Borrowers who practice responsible
Does chatting via cell phone risk a brain tumor? Can deodorizing your underarms lead to breast cancer? Studies show that a surprising number of Americans believe these and other common but unproven claims about the causes of cancer. If you’re one of those people, you may be needlessly worrying about your health—and ignoring real cancer threats. Here are some common misconceptions and why you should stop worrying about them:
- Aspartame sweetens cancer risk. Suspicion of this artificial sweetener, marketed under brand names that include Equal and NutraSweet, began decades ago when a study of aspartame-fed rats suggested increased cancer risk. However, more recent and extensive research has refuted those findings. A 2006 study of half a million people compared people who drank aspartame-containing beverages with people who didn’t drink them. Increasing aspartame consumption didn’t lead to more lymphomas, leukemias or brain tumors in men or women.
- Antiperspirants promote breast disease. Several studies have examined ingredients in antiperspirants and deodorants, such as preservatives called parabens that mimic estrogen activity in the body. However, scientists couldn’t determine that parabens found in breast tumors came from these products or that parabens directly contributed to cancer development.
- Stress triggers cancer. Although psychological stress affects the immune system’s defense against infections and disease, researchers haven’t found that stressful life events like divorce or loss of a loved one can trigger subsequent cancer. Most cancers have been growing for years before diagnosis and predate any recent stressful event.
- Drinking from water bottles left in a car is risky. This e-mail-perpetuated myth theorizes that when plastic water bottles stored in a car become heated, diethylhexyl adipate (DEHA) leaches from the plastic to the water and causes cancer.
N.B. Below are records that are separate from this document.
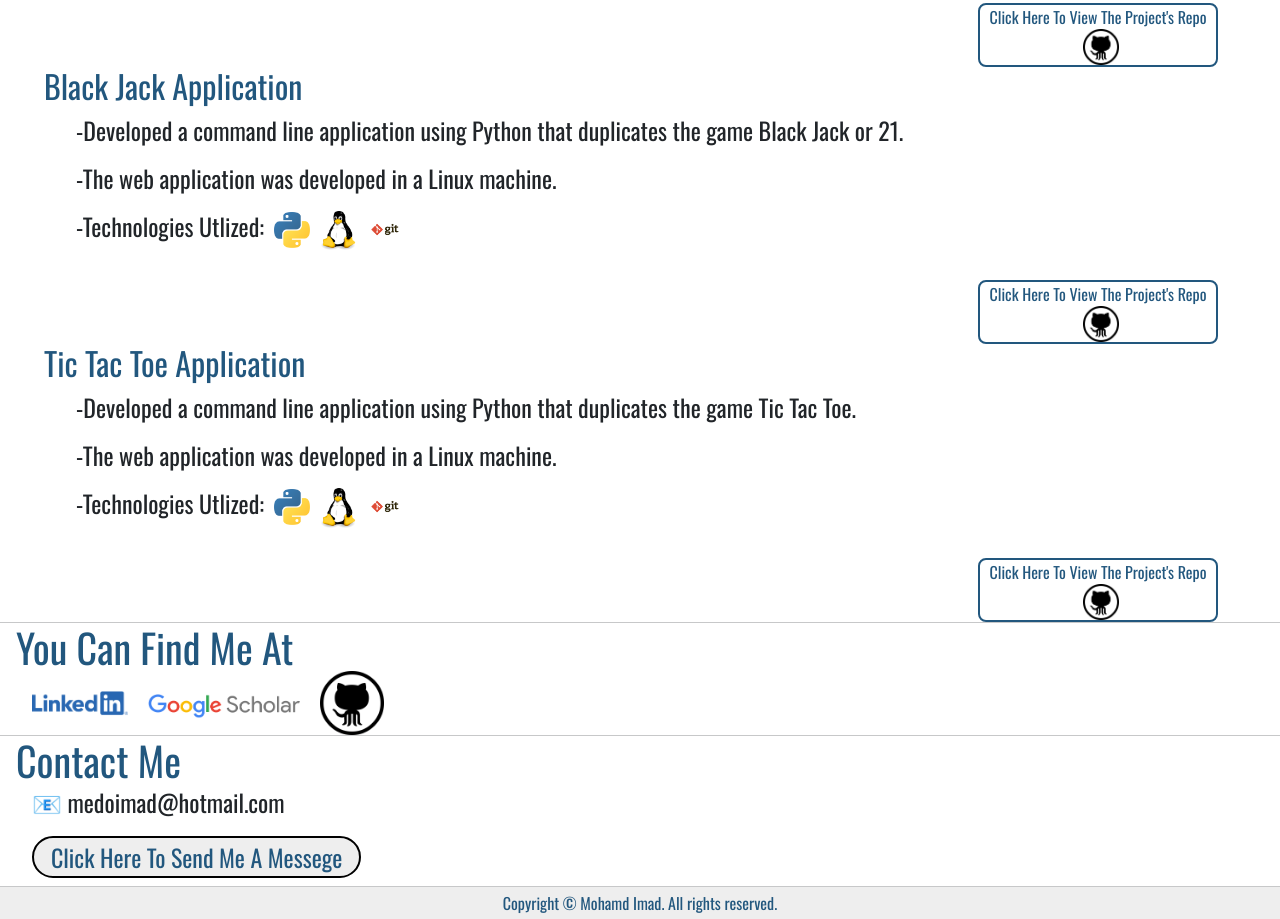
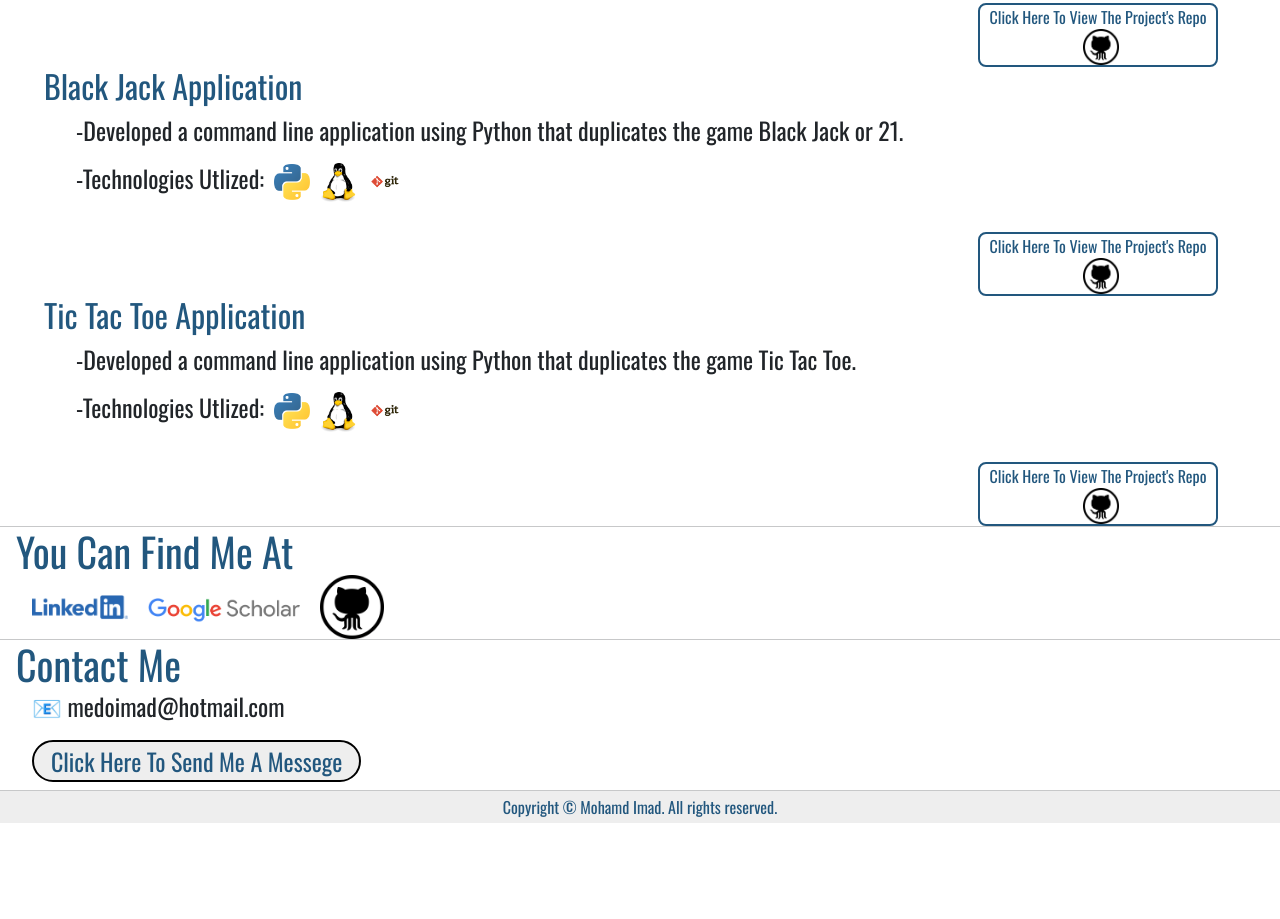
Before and after one commit to MoeHcci/web_page, a plain HTML site: page index.html in a window 1280 px wide. Shown: the part 1693-2612 px from the top of the page. After the commit the page ends 2516 px from the top, so only its background shows below. Drawn offline with nearby package versions, Linux system fonts and the light colour scheme.

Commit message:
Edit the black jack and tic tac toe projects and remove the linux machine line

```diff
--- a/index.html
+++ b/index.html
@@ -196,9 +196,7 @@
             <ul class="ul">
               <p class="projects_paragraphs">
                 -Developed a command line application using Python that duplicates the game Black Jack or 21. </p>
-              <p class="projects_paragraphs">
-                -The web application was developed in a Linux machine.
-              </p>
+
 
               <p class="projects_paragraphs_logo">
                 -Technologies Utlized:
@@ -227,9 +225,7 @@
             <ul class="ul">
               <p class="projects_paragraphs">
                 -Developed a command line application using Python that duplicates the game Tic Tac Toe. </p>
-              <p class="projects_paragraphs">
-                -The web application was developed in a Linux machine.
-              </p>
+
 
               <p class="projects_paragraphs_logo">
                 -Technologies Utlized:
```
First, DEHA is rarely present in the plastic used to make these bottles. Second, if it were, it isn’t a cancer-causing agent, according to the U.S. Environmental Protection Agency.
- Cell phones cause brain tumors. In the United States, cell-phone frequencies fall within a range that produces non-ionizing radiation, the type that doesn’t heat body tissues or damage cells. Studies haven’t shown any consistent link between cell phones and cancer, but because the technology is still new and changing, scientists urge additional research. To reduce radiation exposure, use a hands-free device to place distance between your head and the phone’s antenna.